Pub. date: 2010 | Online Pub. Date: December 16, 2009 | DOI: 10.4135/9781412972000 | Print ISBN: 9781412940818 | Online ISBN: 9781412972000| Publisher:SAGE Publications, Inc.About this encyclopedia
Lightning and Thunder
Robert P. O'Shea

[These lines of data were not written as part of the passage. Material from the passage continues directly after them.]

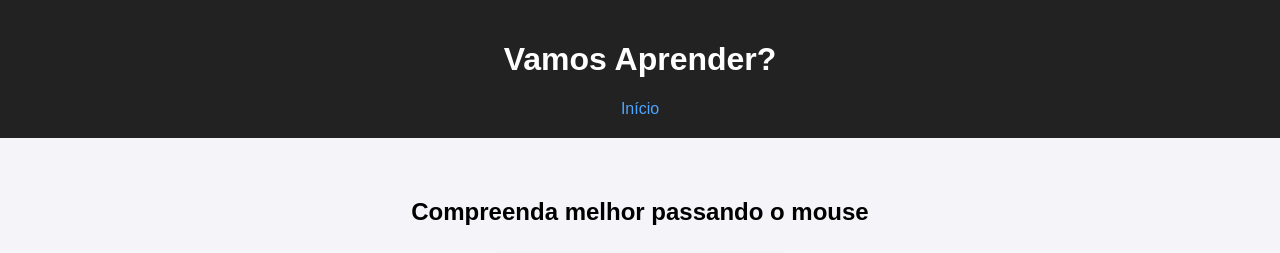
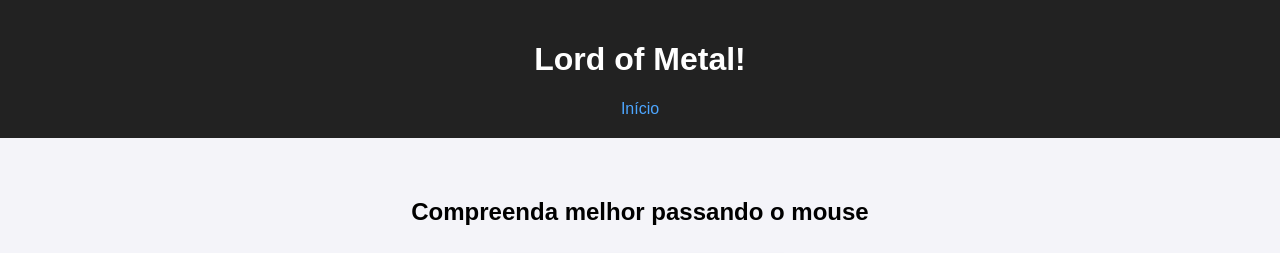
Before and after one commit to pedrometalero/Solta-a-carta-do-Vilela, a plain HTML site: page index.html in a window 1280 px wide. Shown: the top 253 px of the page. Drawn offline with Linux system fonts and the light colour scheme.

Commit message:
Update index.html

```diff
--- a/index.html
+++ b/index.html
@@ -88,7 +88,7 @@
 </head>
 <body>
     <header>
-        <h1>Vamos Aprender?</h1>
+        <h1>Lord of Metal!</h1>
         <nav>
             <a href="#">Início</a>
         </nav>
```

Among the most spectacular atmospheric phenomena are lightning and thunder, which are described in relation to perception in this entry. Lightning and thunder involve making light, sounds, and smells from the discharge of static electricity by clouds of water or ice, of dust or sand, and of ash. Discharges include lightning , St. Elmo's fire, sprites, blue jets , and elves . The latter three are lightning from the tops of clouds into the upper atmosphere and are difficult to see from the ground. But lightning, a blue-white arc of light about 10 times brighter than the sun, makes thunder with a peak loudness of 170 decibels (dB) and produces a faint odor of ozone. Lightning can blind, deafen, disable, and kill. St. Elmo's fire, a dim, blue-white steady glow from sharp objects, is visible at night, audible as a hiss, and produces the same odor. These phenomena involve electrical ...